The reviewer is a PhD (Stockholm University); Professor Emeritus of Political Science, Stockholm University; and Honorary Senior Fellow, Institute of South Asian Studies, National University of Singapore. Latest publications: Pakistan: The Garrison State, Origins, Evolution, Consequences (1947-2011), Karachi: Oxford Unversity Press, 2013; The Punjab Bloodied, Partitioned and Cleansed: Unravelling the 1947 Tragedy through Secret British Reports and First-Person Accounts (Karachi: Oxford University Press, 2012; New Delhi: Rupa Books, 2011). He can be reached at billumian@gmail.com

The Daily Times, 29 July 2013

 
 
 
 
Print
Share
  
increase Font size decrease Font size
 
Comments (Total Comments 0) Post Comments Post Comment
Review
 
 
 
 
China is yet to reciprocate to India’s territorial concerns on China-Pakistan Economic Corridor'
 
read-more
The possibility of a Taliban attack targeting Emirati officials is not going down well with analysts writes Monish Gulati
 
read-more
Since late 2015, cultural and political issues have strained relations between the two countries with anti-Indian sentiment growing amongst the government and people of Nepal, writes Dr. Binodkumar Singh for South Asia Monitor.  
 
read-more
The recent judgment of a seven-Judge Bench of the Supreme Court barring politicians from seeking votes in the name of religion, caste or creed just ahead of crucial Assembly elections in Uttar Pradesh, Uttarakhand and Punjab is a welcome step in the right direction. The recent judgment of a seven-Judge Bench of the Supreme Cour
 
read-more
spotlight image

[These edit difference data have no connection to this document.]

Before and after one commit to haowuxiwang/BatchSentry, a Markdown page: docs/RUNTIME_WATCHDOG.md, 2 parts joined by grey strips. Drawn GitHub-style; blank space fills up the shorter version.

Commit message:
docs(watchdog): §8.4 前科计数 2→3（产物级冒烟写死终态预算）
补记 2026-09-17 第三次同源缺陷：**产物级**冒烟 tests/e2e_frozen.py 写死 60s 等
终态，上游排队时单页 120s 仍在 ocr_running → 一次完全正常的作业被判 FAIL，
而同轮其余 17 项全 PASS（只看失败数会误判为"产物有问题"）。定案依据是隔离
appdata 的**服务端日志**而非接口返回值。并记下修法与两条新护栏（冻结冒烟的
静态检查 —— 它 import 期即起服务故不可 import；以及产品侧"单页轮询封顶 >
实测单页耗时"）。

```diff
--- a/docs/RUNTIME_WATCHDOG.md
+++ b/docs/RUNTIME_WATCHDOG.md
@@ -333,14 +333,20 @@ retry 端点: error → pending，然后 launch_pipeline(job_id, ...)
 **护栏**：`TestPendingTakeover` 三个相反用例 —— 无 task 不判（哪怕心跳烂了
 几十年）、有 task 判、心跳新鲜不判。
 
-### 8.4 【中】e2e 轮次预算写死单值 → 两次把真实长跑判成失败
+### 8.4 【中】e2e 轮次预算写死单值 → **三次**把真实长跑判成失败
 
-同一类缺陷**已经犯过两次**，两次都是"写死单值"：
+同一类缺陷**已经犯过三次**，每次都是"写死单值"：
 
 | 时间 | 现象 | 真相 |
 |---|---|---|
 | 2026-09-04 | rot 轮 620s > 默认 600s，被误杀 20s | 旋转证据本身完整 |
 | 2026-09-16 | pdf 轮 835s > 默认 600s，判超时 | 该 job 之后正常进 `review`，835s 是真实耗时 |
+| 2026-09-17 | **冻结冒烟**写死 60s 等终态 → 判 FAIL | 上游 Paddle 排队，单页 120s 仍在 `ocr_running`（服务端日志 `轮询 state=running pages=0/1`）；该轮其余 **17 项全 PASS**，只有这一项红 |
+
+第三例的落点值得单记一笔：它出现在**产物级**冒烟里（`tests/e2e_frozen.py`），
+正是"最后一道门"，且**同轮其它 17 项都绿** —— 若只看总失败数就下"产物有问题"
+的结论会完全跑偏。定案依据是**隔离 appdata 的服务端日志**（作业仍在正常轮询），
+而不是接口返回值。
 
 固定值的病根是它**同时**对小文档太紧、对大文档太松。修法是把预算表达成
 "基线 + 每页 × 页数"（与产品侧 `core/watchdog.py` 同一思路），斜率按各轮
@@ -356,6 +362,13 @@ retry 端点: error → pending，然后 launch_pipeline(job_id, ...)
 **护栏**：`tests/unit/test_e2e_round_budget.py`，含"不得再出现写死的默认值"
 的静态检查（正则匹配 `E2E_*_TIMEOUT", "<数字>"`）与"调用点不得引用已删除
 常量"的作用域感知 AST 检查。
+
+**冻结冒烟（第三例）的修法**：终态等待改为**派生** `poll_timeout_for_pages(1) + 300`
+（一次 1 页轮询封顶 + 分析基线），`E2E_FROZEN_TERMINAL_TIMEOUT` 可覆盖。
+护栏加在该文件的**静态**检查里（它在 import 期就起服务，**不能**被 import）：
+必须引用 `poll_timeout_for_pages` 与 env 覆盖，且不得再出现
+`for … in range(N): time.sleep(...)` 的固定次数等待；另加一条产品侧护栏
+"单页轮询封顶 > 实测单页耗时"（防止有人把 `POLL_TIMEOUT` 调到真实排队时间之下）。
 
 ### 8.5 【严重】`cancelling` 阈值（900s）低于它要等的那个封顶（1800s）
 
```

It will also feature glimpses of Indian traditional, folk and tribal art such as Gond, Madhubani and Pattachitra paintings.

 
read-more
spotlight image So the lady’s not for turning. Well, we knew that, didn’t we? Brexit means Brexit, no “partial membership”, no “half-in, half-out”. This was the section of Theresa May’s speech most heavily briefed in advance – but still gloriously welcome to the hard Brexiteers when she finally uttered t
 
read-more
spotlight image It is unfortunate that Taiwan has a neighbor across the Taiwan Strait that wants to annex it, but, even more frustrating, Taiwanese also have to put up with people who echo China’s rhetoric and intended to intimidate Taiwanese into obedience.
 
read-more
Read the transcriipt of UN Secretary-General's End-of-Year Press Conference, held in New York on December 16, here...
 
read-more
spotlight image It is wrong to look only at Israel while fighting rages across the Middle East, writes the former Shin Bet chief.
 
read-more
When is a scam not a scam? The short answer obviously would be, when it is approved by the Government in power. But then, the question arises: Is that necessarily true?  
 
read-more
Column-image

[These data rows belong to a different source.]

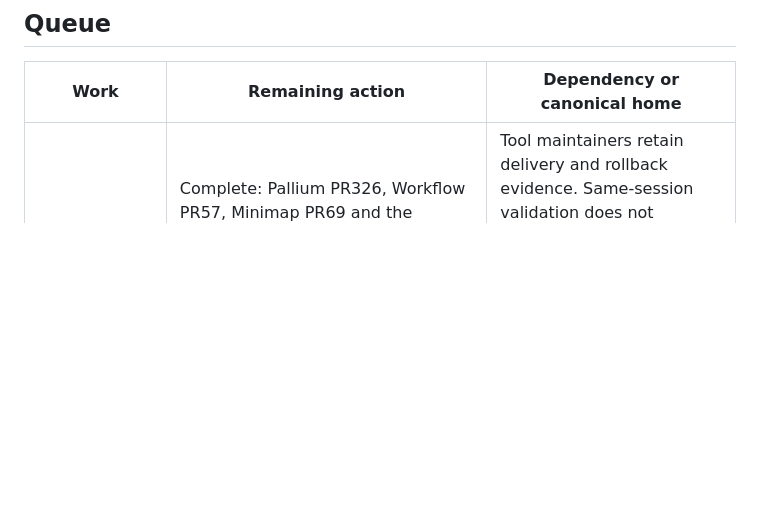
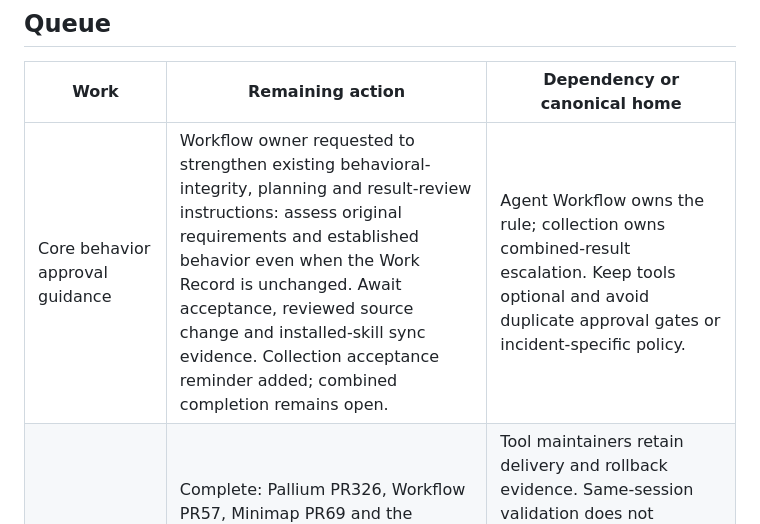
Before and after one commit to rore/rore-collection, a Markdown page: plans/coordination-queue.md, the part around the change. Rendered like a GitHub page; blank space fills up the shorter version.

Commit message:
Clarify escalation of core behavior departures

```diff
--- a/plans/coordination-queue.md
+++ b/plans/coordination-queue.md
@@ -8,6 +8,7 @@ scheduler, task registry, ownership record, or availability signal.
 
 | Work | Remaining action | Dependency or canonical home |
 |---|---|---|
+| Core behavior approval guidance | Workflow owner requested to strengthen existing behavioral-integrity, planning and result-review instructions: assess original requirements and established behavior even when the Work Record is unchanged. Await acceptance, reviewed source change and installed-skill sync evidence. Collection acceptance reminder added; combined completion remains open. | Agent Workflow owns the rule; collection owns combined-result escalation. Keep tools optional and avoid duplicate approval gates or incident-specific policy. |
 | Participation lifecycle alignment | Complete: Pallium PR326, Workflow PR57, Minimap PR69 and the coordination reminder are published. Workflow, Minimap and Dictation consumer updates verified; remaining Pallium canonical/stable and global skill refresh completed October 21 with all 332 mapped hashes and backups verified. Actual attach → same-session reuse → detach completed with read-back, preserved unrelated references and Minimap visual evidence. | Tool maintainers retain delivery and rollback evidence. Same-session validation does not establish natural fresh-agent adoption. Hook-owned structural branch/WR references follow their producer lifecycle, not assignment completion; permanent WR relationships remain independent. Installed CLI smoke check was limited by missing jsonschema in the bundled interpreter; no environment dependency change was made. |
 | Feature-related work | Agree the Workflow-owned relationship contract, implement each tool's feature, then validate the combined live-refresh journey. | [Collection acceptance and linked tool features](feature-related-work.md). No Pallium or coordination-skill change required. |
 | Assigned-work instruction alignment | Align Minimap discovery and Minimap/Pallium participation for assigned investigation and testing, plus the collection lead's confirmation in existing updates. Review together, then refresh discovered consumer installations; reconcile actual product roadmaps only afterward. | Minimap and Pallium maintainers own their source changes and install inventories; collection owns the coordination wording. Consumer refresh waits for all source changes to be ready. |
```
Also changed, not shown: skills/collection-coordination/SKILL.md (+1 -1 lines).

What will be Pakistan's fate? Acts of commission or omission by itself, in/by neighbours, and superpowers far and near have led the nuclear-armed country at a strategic Asian crossroads to emerge as a serious regional and global concern whi...

 
Column-image

Some South African generals, allied with the British forces, sought segregation from the enlisted men, all blacks, after being taken prisoners of war. The surprised German commander told them firmly that they would have to share the same quarte...

 
Column-image

An aching sense of love, loss and yearning permeate this work of fiction which, however, reads like a personal narrative set in an intensely disruptive period of Indian history, and adds to the genre of partition literature, writes Ni...

 
Column-image

This is a path-breaking work on India's foreign policy since Narendra Modi became the Prime Minister in May 2014 and surprised everyone by taking virtual charge of the external affairs portfolio. A man who had been denied visa by some count...

 
Subscribe to our newsletter
Archive